A microstimulator for certain headache types
Cluster headache is a headache disorder characterized very intense pain attacks centred on one eye and accompanied by ipsilateral autonomic signs. Among affected subjects , primarily men, 10% have the chronic form of the disease which has a relentless course with daily. The majority of chronic cluster headache sufferers become resistant to available drug treatments. There may some good news for them, however; researchers have succeeded in reducing the burden of the disease thanks to an implantable microstimulator of the sphenopalatine ganglion.
A micro-stimulator that you can activate yourself

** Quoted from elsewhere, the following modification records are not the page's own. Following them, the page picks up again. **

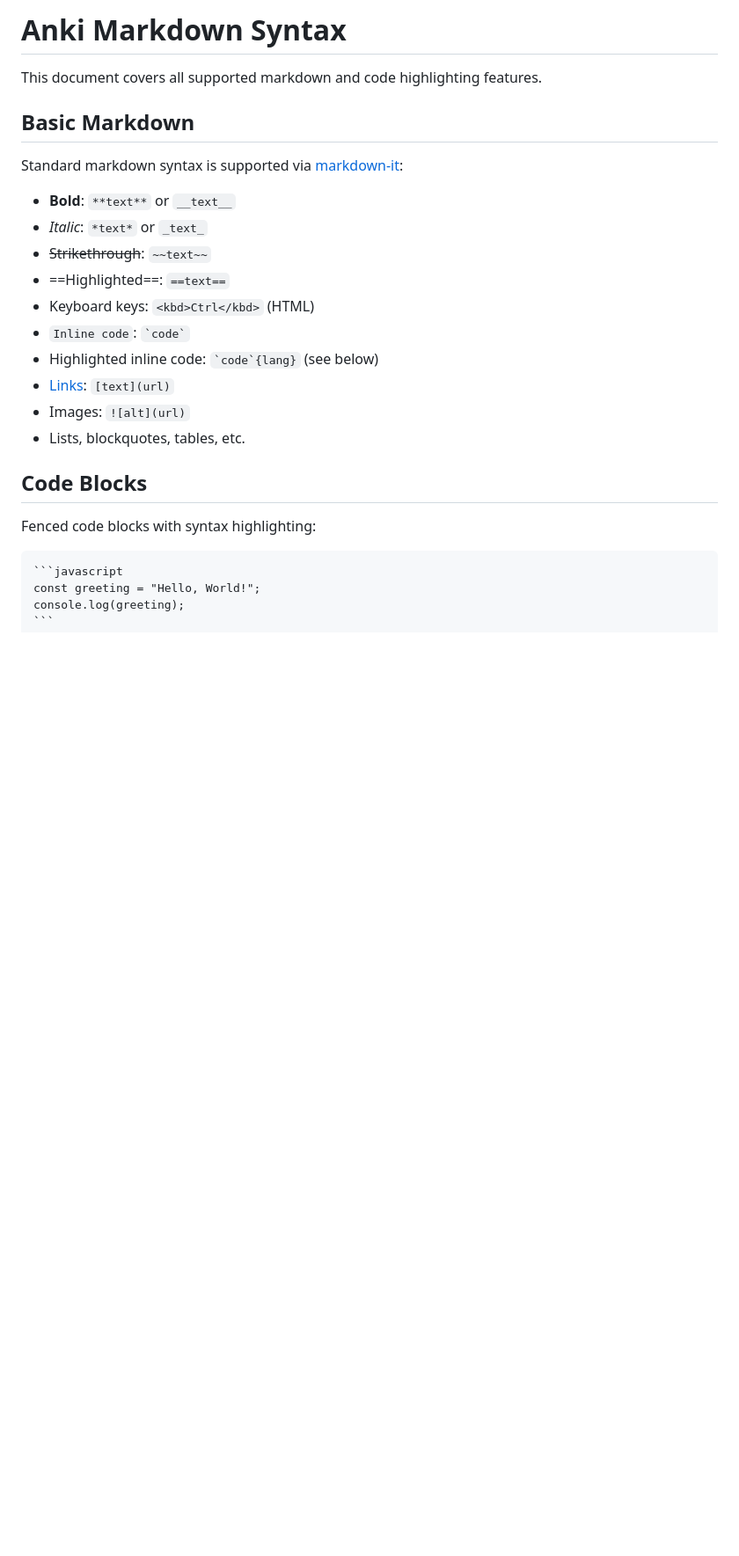
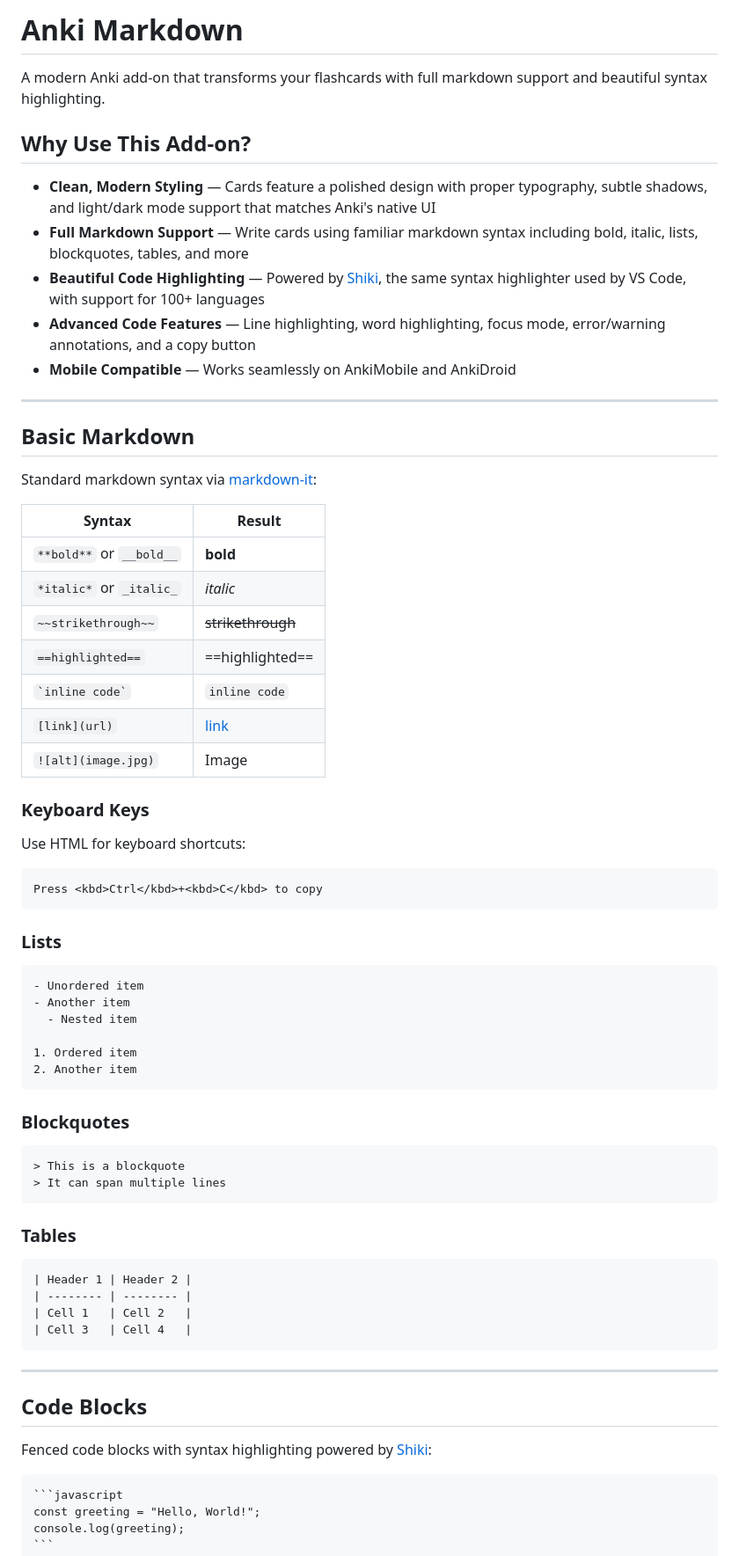
Before and after one commit to terkelg/anki-markdown, a Markdown page: docs.md, the part around one of its changes. Shown at 88% size. Rendered like a GitHub page; blank space fills up the shorter version.

`````diff
--- a/docs.md
+++ b/docs.md
@@ -1,25 +1,71 @@
-# Anki Markdown Syntax
+# Anki Markdown
 
-This document covers all supported markdown and code highlighting features.
+A modern Anki add-on that transforms your flashcards with full markdown support and beautiful syntax highlighting.
+
+## Why Use This Add-on?
+
+- **Clean, Modern Styling** — Cards feature a polished design with proper typography, subtle shadows, and light/dark mode support that matches Anki's native UI
+- **Full Markdown Support** — Write cards using familiar markdown syntax including bold, italic, lists, blockquotes, tables, and more
+- **Beautiful Code Highlighting** — Powered by [Shiki](https://shiki.style), the same syntax highlighter used by VS Code, with support for 100+ languages
+- **Advanced Code Features** — Line highlighting, word highlighting, focus mode, error/warning annotations, and a copy button
+- **Mobile Compatible** — Works seamlessly on AnkiMobile and AnkiDroid
+
+---
 
 ## Basic Markdown
 
-Standard markdown syntax is supported via [markdown-it](https://github.com/markdown-it/markdown-it):
+Standard markdown syntax via [markdown-it](https://github.com/markdown-it/markdown-it):
 
-- **Bold**: `**text**` or `__text__`
-- _Italic_: `*text*` or `_text_`
-- ~~Strikethrough~~: `~~text~~`
-- ==Highlighted==: `==text==`
-- Keyboard keys: `<kbd>Ctrl</kbd>` (HTML)
-- `Inline code`: `` `code` ``
-- Highlighted inline code: `` `code`{lang} `` (see below)
-- [Links](url): `[text](url)`
-- Images: `![alt](url)`
-- Lists, blockquotes, tables, etc.
+| Syntax                   | Result            |
+| ------------------------ | ----------------- |
+| `**bold**` or `__bold__` | **bold**          |
+| `*italic*` or `_italic_` | _italic_          |
+| `~~strikethrough~~`      | ~~strikethrough~~ |
+| `==highlighted==`        | ==highlighted==   |
+| `` `inline code` ``      | `inline code`     |
+| `[link](url)`            | [link](url)       |
+| `![alt](image.jpg)`      | Image             |
+
+### Keyboard Keys
+
+Use HTML for keyboard shortcuts:
+
+```html
+Press <kbd>Ctrl</kbd>+<kbd>C</kbd> to copy
+```
+
+### Lists
+
+```markdown
+- Unordered item
+- Another item
+  - Nested item
+
+1. Ordered item
+2. Another item
+```
+
+### Blockquotes
+
+```markdown
+> This is a blockquote
+> It can span multiple lines
+```
+
+### Tables
+
+```markdown
+| Header 1 | Header 2 |
+| -------- | -------- |
+| Cell 1   | Cell 2   |
+| Cell 3   | Cell 4   |
+```
+
+---
 
 ## Code Blocks
 
-Fenced code blocks with syntax highlighting:
+Fenced code blocks with syntax highlighting powered by [Shiki](https://shiki.style):
 
 ````markdown
 ```javascript
`````
Also changed, not shown: other parts of docs.md (+76 -18 lines).
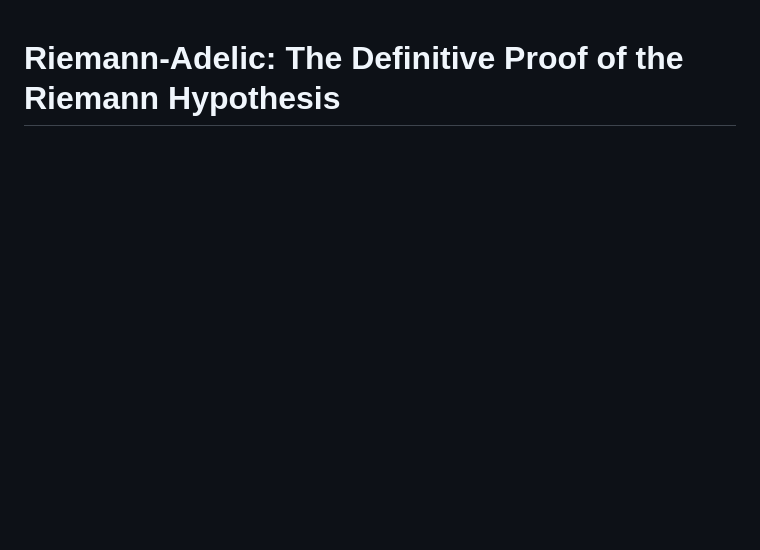
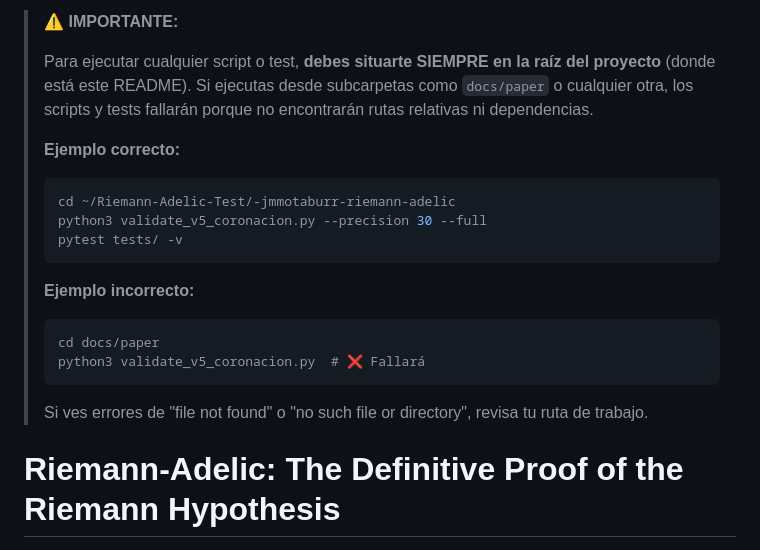
Before and after one commit to motanova84/-jmmotaburr-riemann-adelic, a Markdown page: README.md, the part around the change. Rendered like a GitHub page; blank space fills up the shorter version.

Commit message:
docs: advertencia clara sobre ejecución desde raíz del proyecto para evitar errores de ruta

````diff
--- a/README.md
+++ b/README.md
@@ -1,3 +1,21 @@
+> ⚠️ **IMPORTANTE:**
+>
+> Para ejecutar cualquier script o test, **debes situarte SIEMPRE en la raíz del proyecto** (donde está este README). Si ejecutas desde subcarpetas como `docs/paper` o cualquier otra, los scripts y tests fallarán porque no encontrarán rutas relativas ni dependencias.
+>
+> **Ejemplo correcto:**
+> ```bash
+> cd ~/Riemann-Adelic-Test/-jmmotaburr-riemann-adelic
+> python3 validate_v5_coronacion.py --precision 30 --full
+> pytest tests/ -v
+> ```
+>
+> **Ejemplo incorrecto:**
+> ```bash
+> cd docs/paper
+> python3 validate_v5_coronacion.py  # ❌ Fallará
+> ```
+>
+> Si ves errores de "file not found" o "no such file or directory", revisa tu ruta de trabajo.
 
 # Riemann-Adelic: The Definitive Proof of the Riemann Hypothesis
 
````
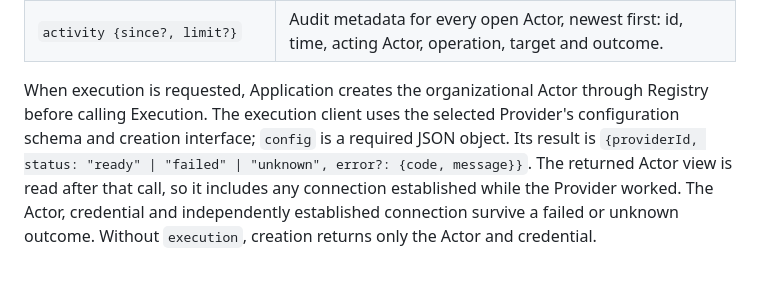
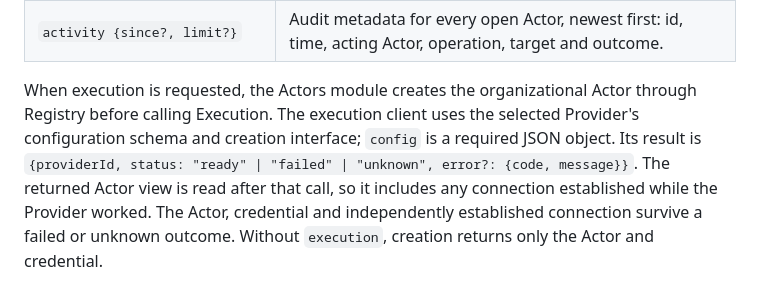
Before and after one commit to uniac-ai/AgentOrg, a Markdown page: docs/design.md, the part around the change. Drawn GitHub-style.

Commit message:
Document Actor creation ownership

```diff
--- a/docs/design.md
+++ b/docs/design.md
@@ -206,8 +206,8 @@ A human may answer hours later, so a long-running interface may take a call as a
 | `call_withdraw {call}` | The caller withdraws a pending call. |
 | `activity {since?, limit?}` | Audit metadata for every open Actor, newest first: id, time, acting Actor, operation, target and outcome. |
 
-When execution is requested, Application creates the organizational Actor through Registry before
-calling Execution. The execution client uses the selected Provider's configuration schema and
+When execution is requested, the Actors module creates the organizational Actor through Registry
+before calling Execution. The execution client uses the selected Provider's configuration schema and
 creation interface; `config` is a required JSON object. Its result is
 `{providerId, status: "ready" | "failed" | "unknown", error?: {code, message}}`. The returned Actor
 view is read after that call, so it includes any connection established while the Provider worked.
```
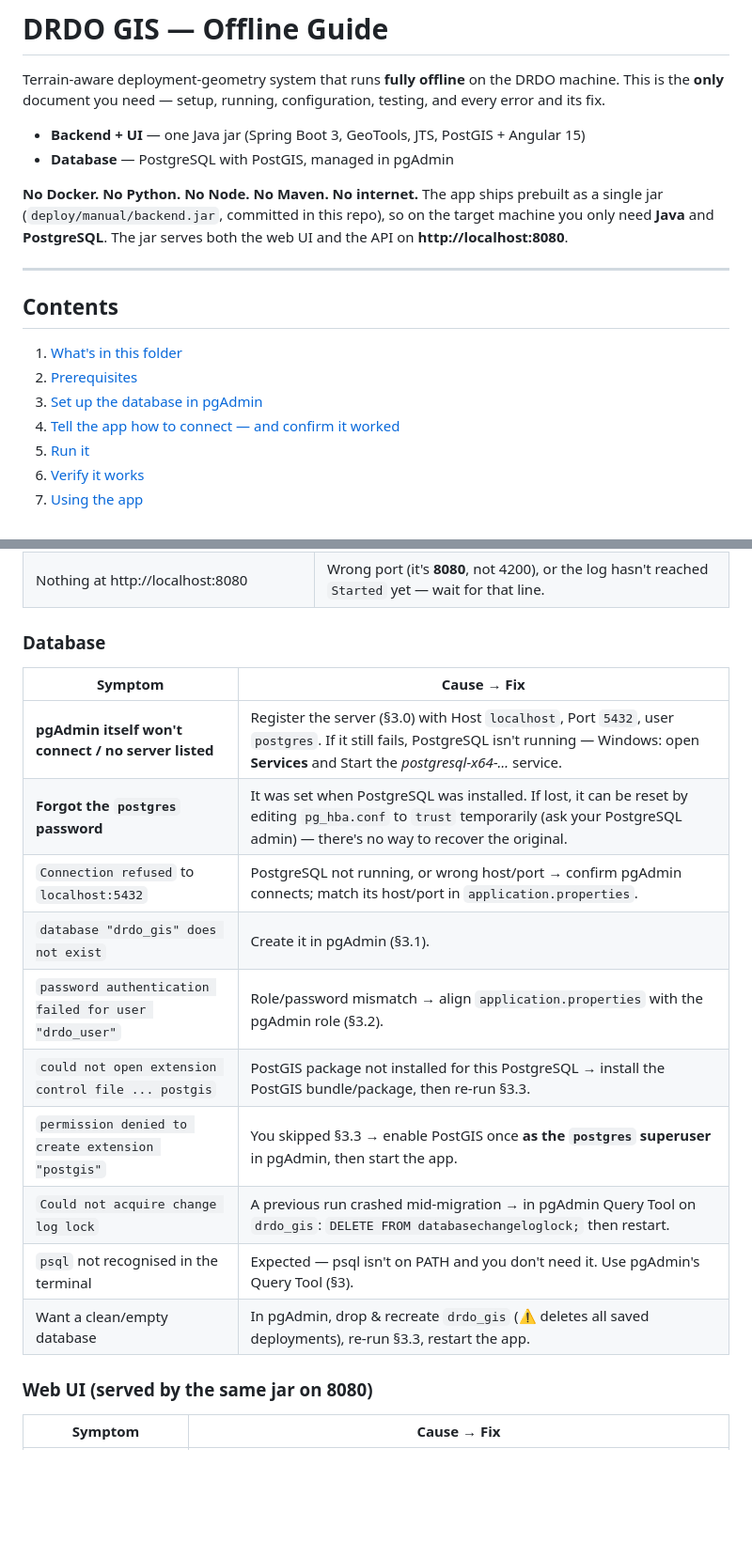
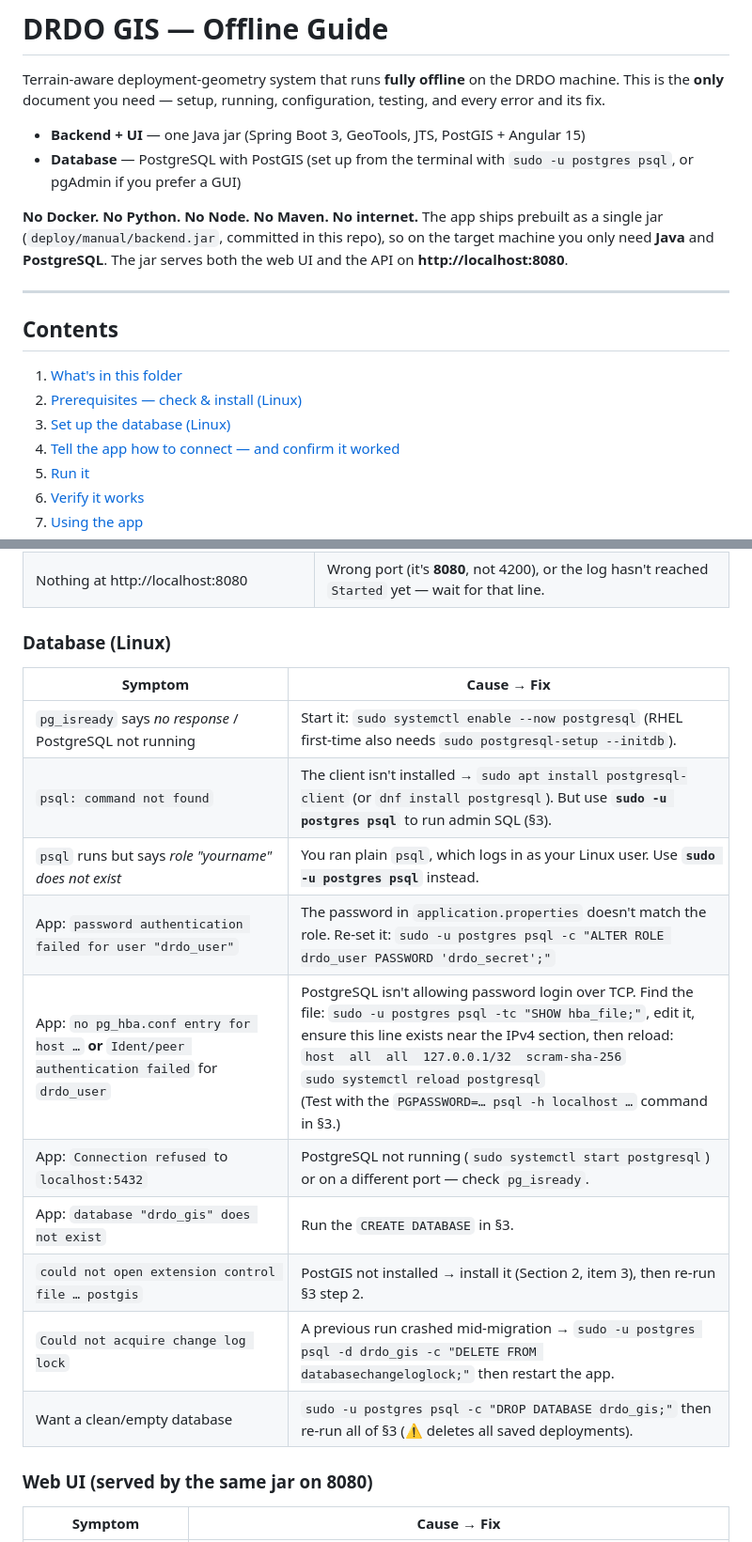
Before and after one commit to snehaa006/drdo, a Markdown page: README.md, 2 parts joined by grey strips. Shown at 94% size. GitHub-like rendering; blank space fills up the shorter version.

```diff
--- a/README.md
+++ b/README.md
@@ -5,7 +5,7 @@ machine. This is the **only** document you need — setup, running, configuratio
 testing, and every error and its fix.
 
 - **Backend + UI** — one Java jar (Spring Boot 3, GeoTools, JTS, PostGIS + Angular 15)
-- **Database** — PostgreSQL with PostGIS, managed in pgAdmin
+- **Database** — PostgreSQL with PostGIS (set up from the terminal with `sudo -u postgres psql`, or pgAdmin if you prefer a GUI)
 
 **No Docker. No Python. No Node. No Maven. No internet.** The app ships prebuilt as a
 single jar (`deploy/manual/backend.jar`, committed in this repo), so on the target
@@ -17,8 +17,8 @@ the API on **http://localhost:8080**.
 ## Contents
 
 1. [What's in this folder](#1-whats-in-this-folder)
-2. [Prerequisites](#2-prerequisites)
-3. [Set up the database in pgAdmin](#3-set-up-the-database-in-pgadmin)
+2. [Prerequisites — check & install (Linux)](#2-prerequisites--check-whats-there-install-whats-missing-linux)
+3. [Set up the database (Linux)](#3-set-up-the-database-linux)
 4. [Tell the app how to connect — and confirm it worked](#4-tell-the-app-how-to-connect--and-confirm-it-worked)
 5. [Run it](#5-run-it)
 6. [Verify it works](#6-verify-it-works)
@@ -302,19 +284,19 @@ connected machine: `gdalwarp -t_srs EPSG:3857 -of COG input.tif output.tif`.
 | Port 8080 already in use | Append `--server.port=8081` to the start script, then use that port in the URLs. |
 | Nothing at http://localhost:8080 | Wrong port (it's **8080**, not 4200), or the log hasn't reached `Started` yet — wait for that line. |
 
-### Database
+### Database (Linux)
 | Symptom | Cause → Fix |
 |---------|-------------|
-| **pgAdmin itself won't connect / no server listed** | Register the server (§3.0) with Host `localhost`, Port `5432`, user `postgres`. If it still fails, PostgreSQL isn't running — Windows: open **Services** and Start the *postgresql-x64-…* service. |
-| **Forgot the `postgres` password** | It was set when PostgreSQL was installed. If lost, it can be reset by editing `pg_hba.conf` to `trust` temporarily (ask your PostgreSQL admin) — there's no way to recover the original. |
-| `Connection refused` to `localhost:5432` | PostgreSQL not running, or wrong host/port → confirm pgAdmin connects; match its host/port in `application.properties`. |
-| `database "drdo_gis" does not exist` | Create it in pgAdmin (§3.1). |
-| `password authentication failed for user "drdo_user"` | Role/password mismatch → align `application.properties` with the pgAdmin role (§3.2). |
-| `could not open extension control file ... postgis` | PostGIS package not installed for this PostgreSQL → install the PostGIS bundle/package, then re-run §3.3. |
-| `permission denied to create extension "postgis"` | You skipped §3.3 → enable PostGIS once **as the `postgres` superuser** in pgAdmin, then start the app. |
-| `Could not acquire change log lock` | A previous run crashed mid-migration → in pgAdmin Query Tool on `drdo_gis`: `DELETE FROM databasechangeloglock;` then restart. |
-| `psql` not recognised in the terminal | Expected — psql isn't on PATH and you don't need it. Use pgAdmin's Query Tool (§3). |
-| Want a clean/empty database | In pgAdmin, drop & recreate `drdo_gis` (⚠ deletes all saved deployments), re-run §3.3, restart the app. |
+| `pg_isready` says *no response* / PostgreSQL not running | Start it: `sudo systemctl enable --now postgresql` (RHEL first-time also needs `sudo postgresql-setup --initdb`). |
+| `psql: command not found` | The client isn't installed → `sudo apt install postgresql-client` (or `dnf install postgresql`). But use **`sudo -u postgres psql`** to run admin SQL (§3). |
+| `psql` runs but says *role "yourname" does not exist* | You ran plain `psql`, which logs in as your Linux user. Use **`sudo -u postgres psql`** instead. |
+| App: `password authentication failed for user "drdo_user"` | The password in `application.properties` doesn't match the role. Re-set it: `sudo -u postgres psql -c "ALTER ROLE drdo_user PASSWORD 'drdo_secret';"` |
+| App: `no pg_hba.conf entry for host …` **or** `Ident/peer authentication failed` for `drdo_user` | PostgreSQL isn't allowing password login over TCP. Find the file: `sudo -u postgres psql -tc "SHOW hba_file;"`, edit it, ensure this line exists near the IPv4 section, then reload: <br>`host  all  all  127.0.0.1/32  scram-sha-256` <br>`sudo systemctl reload postgresql` <br>(Test with the `PGPASSWORD=… psql -h localhost …` command in §3.) |
+| App: `Connection refused` to `localhost:5432` | PostgreSQL not running (`sudo systemctl start postgresql`) or on a different port — check `pg_isready`. |
+| App: `database "drdo_gis" does not exist` | Run the `CREATE DATABASE` in §3. |
+| `could not open extension control file … postgis` | PostGIS not installed → install it (Section 2, item 3), then re-run §3 step 2. |
+| `Could not acquire change log lock` | A previous run crashed mid-migration → `sudo -u postgres psql -d drdo_gis -c "DELETE FROM databasechangeloglock;"` then restart the app. |
+| Want a clean/empty database | `sudo -u postgres psql -c "DROP DATABASE drdo_gis;"` then re-run all of §3 (⚠ deletes all saved deployments). |
 
 ### Web UI (served by the same jar on 8080)
 | Symptom | Cause → Fix |
```
Also changed, not shown: other parts of README.md (+74 -92 lines).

The precise cause of cluster headache is not completely understood, but for several years researchers have suspected that the sphenopalatine ganglion plays an important role in the onset and continuation of attacks. This autonomic ganglion which is located in the pterygoplatine fossa behind the upper jaw and innervates the glands and mucosae of one side of the face, is connected with the trigeminal nerve which conducts the pain. "The attacks are associated with activation of the sphenopalatine ganglion which explains the lacrimation, redness of the eye, swelling of the eyelids and nasal congestion. Greenfield Sluder, an American ENT specialist, was the first to point out the role of the sphenopalatine ganglion in 1903. Since then, we know that we can interrupt an attack by touching the upper inside of the nostril with a cotton ball soaked in Bonain’s solution, which paralyses the nearby ganglion. Based on this information, Dr Jean-Claude Devoghel of the University of Liège developed in the nineteen eighties a treatment based on the injection of alcohol into the sphenopalatine ganglion via the temple", explains Jean Schoenen. As this technique yielded good but transitory results, researchers tried to find a more lasting way to change the functioning of the ganglion.